The Conflict Research Society awarded Heidi Riley, PhD student in SPIRe, the Cedric Smith Prize for 2017 (Luke Abbs of University of Essex also won). Centering on peace and conflict research, the Cedric Smith Prize is awarded to the best research paper by a UK or ROI based PhD student.
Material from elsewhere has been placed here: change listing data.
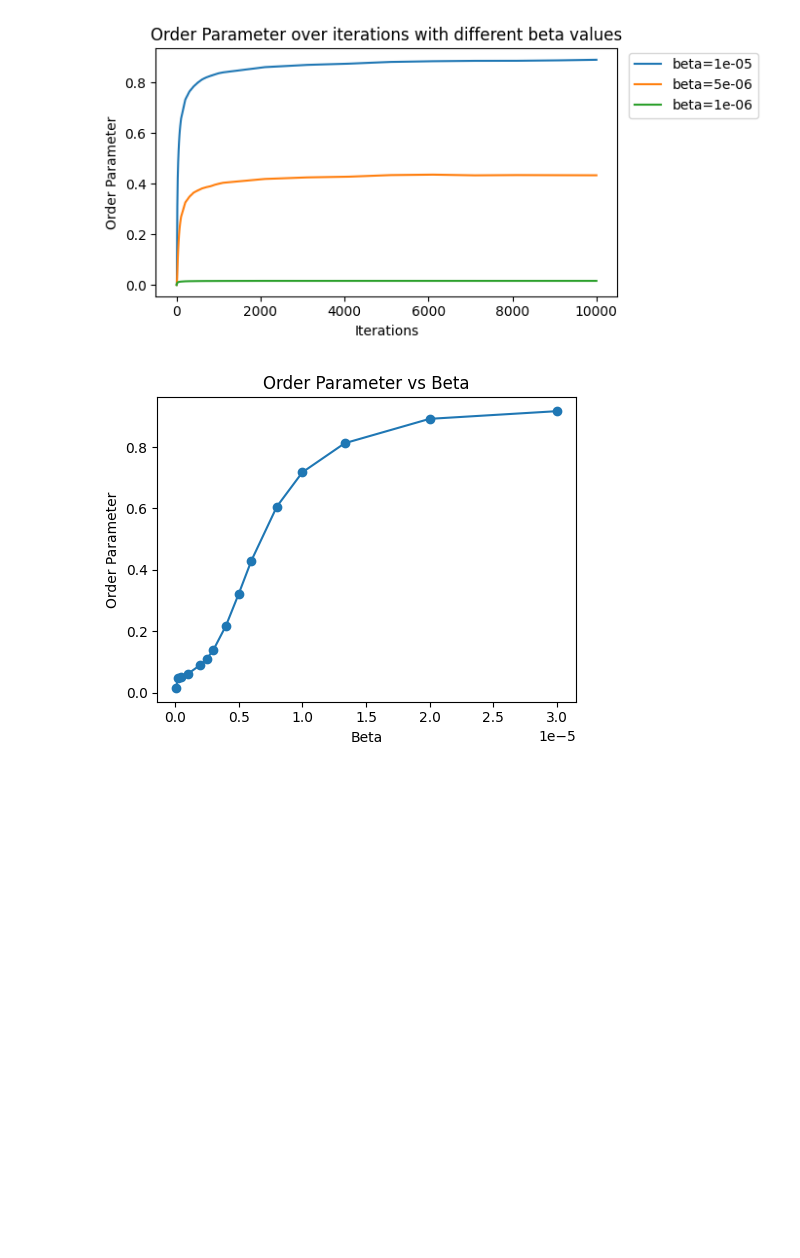
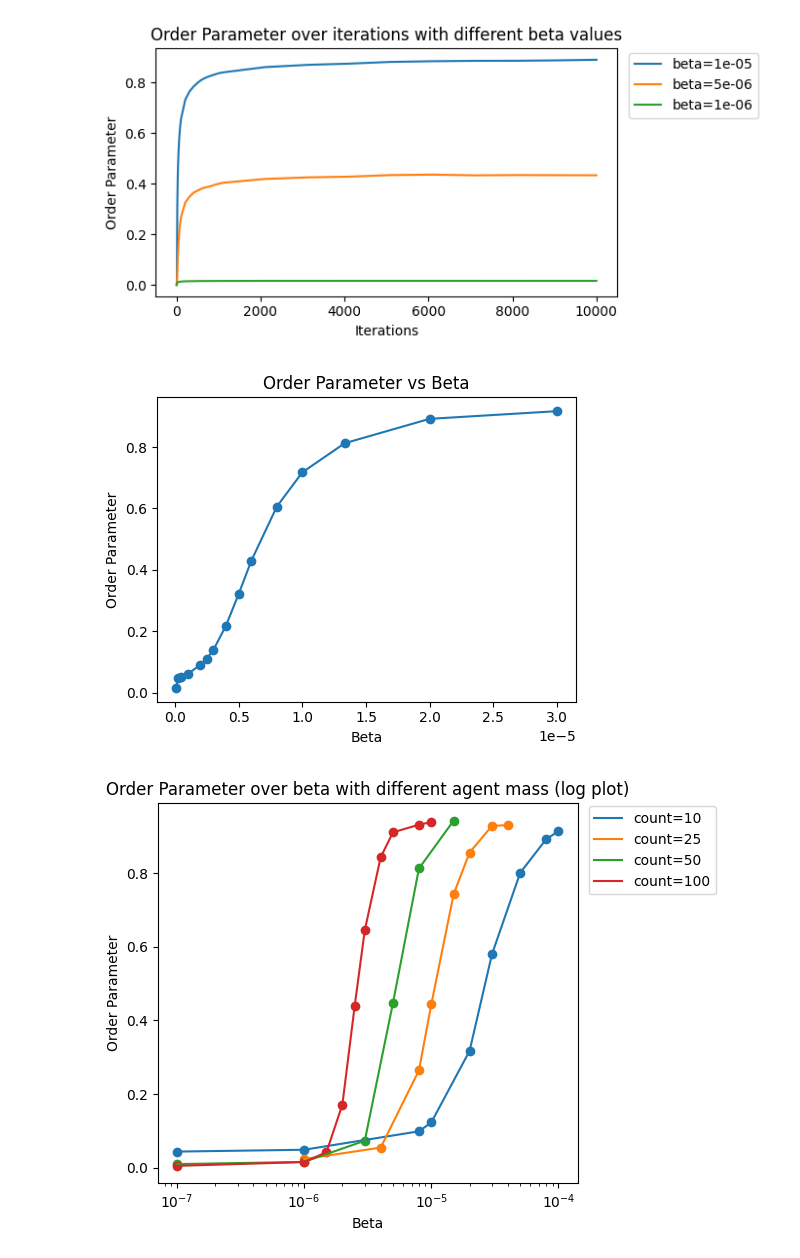
Before and after one commit to yustarandomname/territories-in-three-dimensions, a Jupyter notebook: plot-data/orderparams.ipynb, the cells around one changed output. Cells and saved outputs as stored; diff of their text form; code cells hidden in the pictures; blank space fills up the shorter version.

Commit message:
moar data

```diff
--- a/plot-data/orderparams.ipynb
+++ b/plot-data/orderparams.ipynb
@@ -60,3 +60,82 @@ plt.ylabel("Order Parameter")
 plt.show()
 # %% [output]
 [figure]
+# %%
+import matplotlib.pyplot as plt
+from matplotlib.ticker import (
+    ScalarFormatter,
+)
+
+agent_count_data = {
+    "size": 50,
+    "iterations": 15000,
+    "gamma": 0.5,
+    "lambda": 0.5,
+    "agent_counts": {
+        "10": [
+            {"beta": 1e-4, "order_param": 0.9136567511682807},
+            {"beta": 8e-5, "order_param": 0.8919328448056199},
+            {"beta": 5e-5, "order_param": 0.800654352269085},
+            {"beta": 3e-5, "order_param": 0.5794919792227007},
+            {"beta": 2e-5, "order_param": 0.31713035890686525},
+            {"beta": 1e-5, "order_param": 0.12303768585847163},
+            {"beta": 8e-6, "order_param": 0.09906335265703392},
+            {"beta": 1e-6, "order_param": 0.048973406274699594},
+            {"beta": 1e-7, "order_param": 0.04399252632626105},
+        ],
+        "25": [
+            {"beta": 4e-5, "order_param": 0.9301839977829761},
+            {"beta": 3e-5, "order_param": 0.9281098119243546},
+            {"beta": 2e-5, "order_param": 0.8558231757568682},
+            {"beta": 1.5e-5, "order_param": 0.7431053761413959},
+            {"beta": 1e-5, "order_param": 0.44351545377490376},
+            {"beta": 8e-6, "order_param": 0.26434517249474004},
+            {"beta": 4e-6, "order_param": 0.05487601386264751},
+            {"beta": 1e-6, "order_param": 0.023671859789286986},
+        ],
+        "50": [
+            {"beta": 1.5e-5, "order_param": 0.9425220869747725},
+            {"beta": 8e-6, "order_param": 0.8125293056639039},
+            {"beta": 5e-6, "order_param": 0.4478223893299908},
+            {"beta": 3e-6, "order_param": 0.07351235998636023},
+            {"beta": 1e-6, "order_param": 0.015938455162471554},
+            {"beta": 1e-7, "order_param": 0.010010856867050083},
+        ],
+        "100": [
+            {"beta": 1e-5, "order_param": 0.9384691543553285},
+            {"beta": 8e-6, "order_param": 0.9314200653788732},
+            {"beta": 5e-6, "order_param": 0.9106699229344843},
+            {"beta": 4e-6, "order_param": 0.8431515971466459},
+            {"beta": 3e-6, "order_param": 0.6447256251645705},
+            {"beta": 2.5e-6, "order_param": 0.43981239915641607},
+            {"beta": 2e-6, "order_param": 0.1716709466231331},
+            {"beta": 1.5e-6, "order_param": 0.042417687619627914},
+            {"beta": 1e-6, "order_param": 0.015533163580653264},
+            {"beta": 1e-7, "order_param": 0.005255495834855489},
+        ],
+    },
+}
+
+fig, ax = plt.subplots()
+
+for counts in agent_count_data["agent_counts"]:
+    betas = [d["beta"] for d in agent_count_data["agent_counts"][counts]]
+    order_params = [d["order_param"] for d in agent_count_data["agent_counts"][counts]]
+
+    # for i in range(len(betas)):
+    #     ax.annotate(str(order_params[i])[:5], (betas[i], order_params[i]))
+
+    ax.plot(betas, order_params, label="count=" + str(counts))
+    ax.scatter(x=betas, y=order_params)
+
+ax.set_xscale("log")
+# ax.set_yscale("log")
+ax.legend(loc="upper left", bbox_to_anchor=(1.01, 1.01))
+
+plt.title("Order Parameter over beta with different agent mass (log plot)")
+plt.ylabel("Order Parameter")
+plt.xlabel("Beta")
+plt.tight_layout()
+plt.show()
+# %% [output]
+[figure, added]
```
Also changed, not shown: parts of 1 cell of this notebook, 3 other files.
The title of Heidi Riley’s winning article was “Male Collective Identity in the People’s Liberation Army of Nepal.” It examined how participation in insurgency shifts notions of masculinity within low-level male combatants. Through conducting in-depth, qualitative interviews with former members of the Nepal People’s Liberation Army (Maoist), the author found that the gender equal identity espoused by the Maoist leadership was influential in shifting notions of collective gender identity of male low-level cadre. The jury found this a very important, innovative piece that adds a so far neglected aspect to the study of gender in war. The author makes a strong case for the policy relevance of her findings by pointing out that we need to move beyond portraying former combatants primarily as a source of insecurity. Instead, former combatants – especially from rebel groups with progressive gender ideologies – can be important agents of gendered change in post-conflict societies.
Well done Heidi!